### Aim of the task
Without the pictures, give the entries below again exactly as written.

### Input material
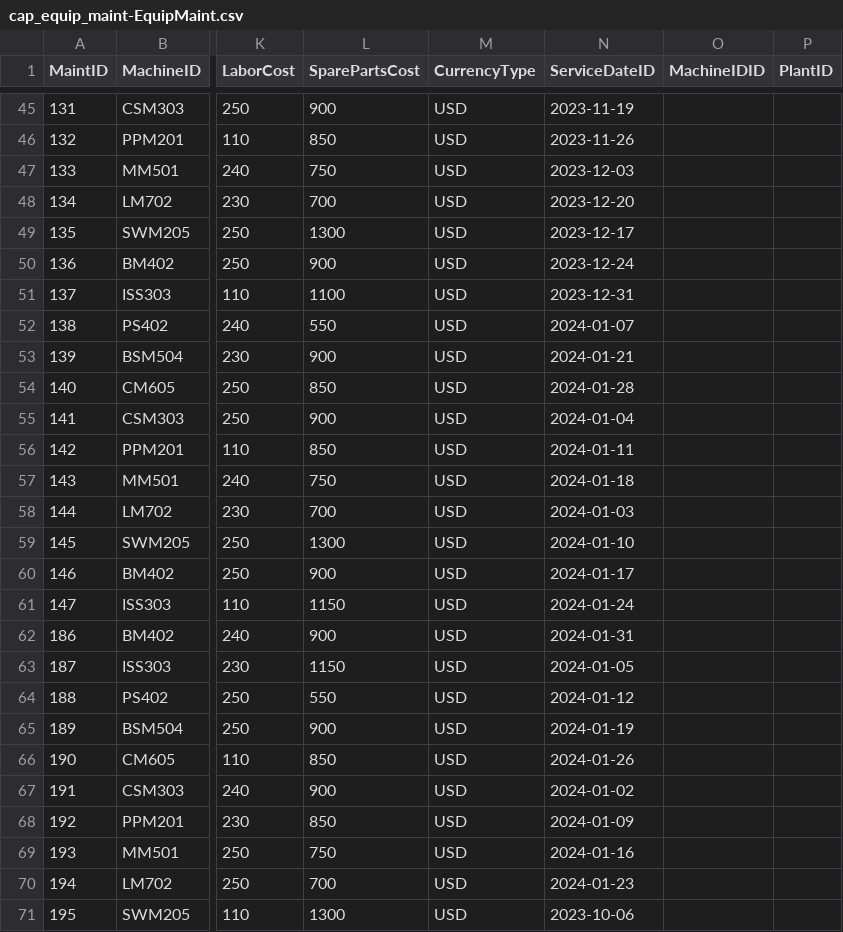
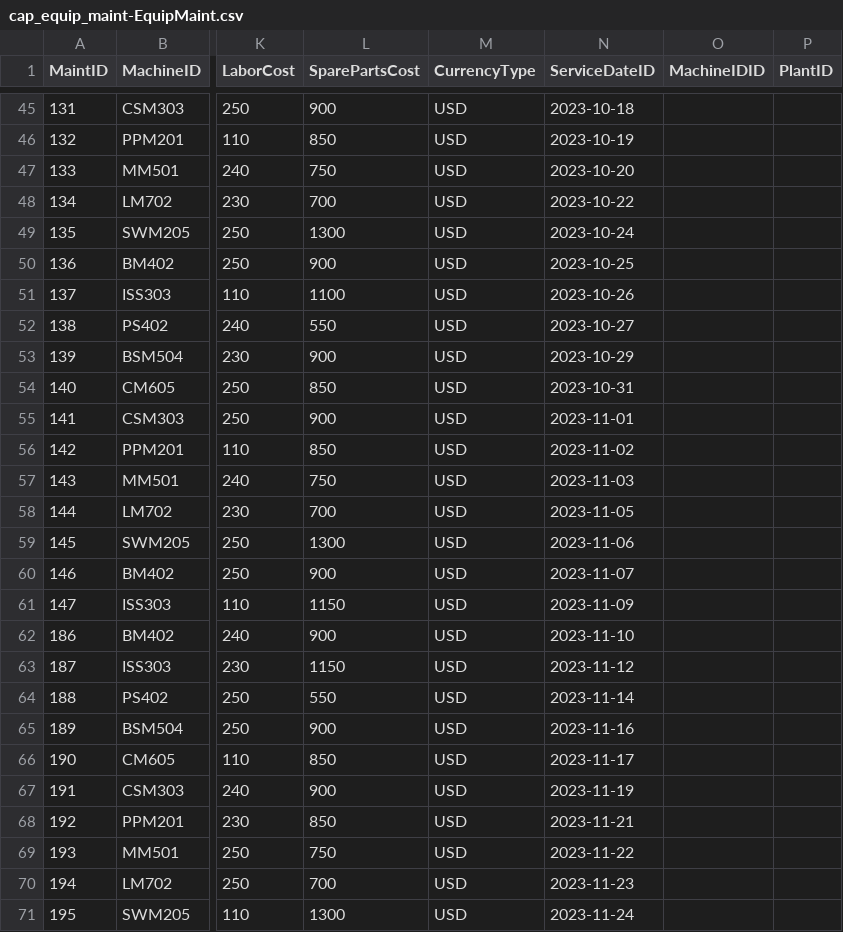
Before and after one commit to gupthagvm2001/cap_equip_maint, a CSV file: db/data/cap_equip_maint-EquipMaint.csv, drawn as a sheet; only a part is shown, gaps mark what is left out; the diff covers the shown part only; the diff names each change by its address in the sheet, - before the commit and + after, or states it on an @@ line.

```diff
--- a/db/data/cap_equip_maint-EquipMaint.csv
+++ b/db/data/cap_equip_maint-EquipMaint.csv
-N45 (ServiceDateID): 2023-11-19
+N45 (ServiceDateID): 2023-10-18
-N46 (ServiceDateID): 2023-11-26
+N46 (ServiceDateID): 2023-10-19
-N47 (ServiceDateID): 2023-12-03
+N47 (ServiceDateID): 2023-10-20
-N48 (ServiceDateID): 2023-12-20
+N48 (ServiceDateID): 2023-10-22
-N49 (ServiceDateID): 2023-12-17
+N49 (ServiceDateID): 2023-10-24
-N50 (ServiceDateID): 2023-12-24
+N50 (ServiceDateID): 2023-10-25
-N51 (ServiceDateID): 2023-12-31
+N51 (ServiceDateID): 2023-10-26
-N52 (ServiceDateID): 2024-01-07
+N52 (ServiceDateID): 2023-10-27
-N53 (ServiceDateID): 2024-01-21
+N53 (ServiceDateID): 2023-10-29
-N54 (ServiceDateID): 2024-01-28
+N54 (ServiceDateID): 2023-10-31
-N55 (ServiceDateID): 2024-01-04
+N55 (ServiceDateID): 2023-11-01
-N56 (ServiceDateID): 2024-01-11
+N56 (ServiceDateID): 2023-11-02
-N57 (ServiceDateID): 2024-01-18
+N57 (ServiceDateID): 2023-11-03
-N58 (ServiceDateID): 2024-01-03
+N58 (ServiceDateID): 2023-11-05
-N59 (ServiceDateID): 2024-01-10
+N59 (ServiceDateID): 2023-11-06
-N60 (ServiceDateID): 2024-01-17
+N60 (ServiceDateID): 2023-11-07
-N61 (ServiceDateID): 2024-01-24
+N61 (ServiceDateID): 2023-11-09
-N62 (ServiceDateID): 2024-01-31
+N62 (ServiceDateID): 2023-11-10
-N63 (ServiceDateID): 2024-01-05
+N63 (ServiceDateID): 2023-11-12
-N64 (ServiceDateID): 2024-01-12
+N64 (ServiceDateID): 2023-11-14
-N65 (ServiceDateID): 2024-01-19
+N65 (ServiceDateID): 2023-11-16
-N66 (ServiceDateID): 2024-01-26
+N66 (ServiceDateID): 2023-11-17
-N67 (ServiceDateID): 2024-01-02
+N67 (ServiceDateID): 2023-11-19
-N68 (ServiceDateID): 2024-01-09
+N68 (ServiceDateID): 2023-11-21
-N69 (ServiceDateID): 2024-01-16
+N69 (ServiceDateID): 2023-11-22
-N70 (ServiceDateID): 2024-01-23
+N70 (ServiceDateID): 2023-11-23
-N71 (ServiceDateID): 2023-10-06
+N71 (ServiceDateID): 2023-11-24
```
Also changed, not shown: 151 edited cells elsewhere in this file, 1 other file.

### Written solution
Before and after one commit to gupthagvm2001/cap_equip_maint, a CSV file: db/data/cap_equip_maint-EquipMaint.csv, drawn as a sheet; only a part is shown, gaps mark what is left out; the diff covers the shown part only; the diff names each change by its address in the sheet, - before the commit and + after, or states it on an @@ line.

```diff
--- a/db/data/cap_equip_maint-EquipMaint.csv
+++ b/db/data/cap_equip_maint-EquipMaint.csv
-N45 (ServiceDateID): 2023-11-19
+N45 (ServiceDateID): 2023-10-18
-N46 (ServiceDateID): 2023-11-26
+N46 (ServiceDateID): 2023-10-19
-N47 (ServiceDateID): 2023-12-03
+N47 (ServiceDateID): 2023-10-20
-N48 (ServiceDateID): 2023-12-20
+N48 (ServiceDateID): 2023-10-22
-N49 (ServiceDateID): 2023-12-17
+N49 (ServiceDateID): 2023-10-24
-N50 (ServiceDateID): 2023-12-24
+N50 (ServiceDateID): 2023-10-25
-N51 (ServiceDateID): 2023-12-31
+N51 (ServiceDateID): 2023-10-26
-N52 (ServiceDateID): 2024-01-07
+N52 (ServiceDateID): 2023-10-27
-N53 (ServiceDateID): 2024-01-21
+N53 (ServiceDateID): 2023-10-29
-N54 (ServiceDateID): 2024-01-28
+N54 (ServiceDateID): 2023-10-31
-N55 (ServiceDateID): 2024-01-04
+N55 (ServiceDateID): 2023-11-01
-N56 (ServiceDateID): 2024-01-11
+N56 (ServiceDateID): 2023-11-02
-N57 (ServiceDateID): 2024-01-18
+N57 (ServiceDateID): 2023-11-03
-N58 (ServiceDateID): 2024-01-03
+N58 (ServiceDateID): 2023-11-05
-N59 (ServiceDateID): 2024-01-10
+N59 (ServiceDateID): 2023-11-06
-N60 (ServiceDateID): 2024-01-17
+N60 (ServiceDateID): 2023-11-07
-N61 (ServiceDateID): 2024-01-24
+N61 (ServiceDateID): 2023-11-09
-N62 (ServiceDateID): 2024-01-31
+N62 (ServiceDateID): 2023-11-10
-N63 (ServiceDateID): 2024-01-05
+N63 (ServiceDateID): 2023-11-12
-N64 (ServiceDateID): 2024-01-12
+N64 (ServiceDateID): 2023-11-14
-N65 (ServiceDateID): 2024-01-19
+N65 (ServiceDateID): 2023-11-16
-N66 (ServiceDateID): 2024-01-26
+N66 (ServiceDateID): 2023-11-17
-N67 (ServiceDateID): 2024-01-02
+N67 (ServiceDateID): 2023-11-19
-N68 (ServiceDateID): 2024-01-09
+N68 (ServiceDateID): 2023-11-21
-N69 (ServiceDateID): 2024-01-16
+N69 (ServiceDateID): 2023-11-22
-N70 (ServiceDateID): 2024-01-23
+N70 (ServiceDateID): 2023-11-23
-N71 (ServiceDateID): 2023-10-06
+N71 (ServiceDateID): 2023-11-24
```
Also changed, not shown: 151 edited cells elsewhere in this file, 1 other file.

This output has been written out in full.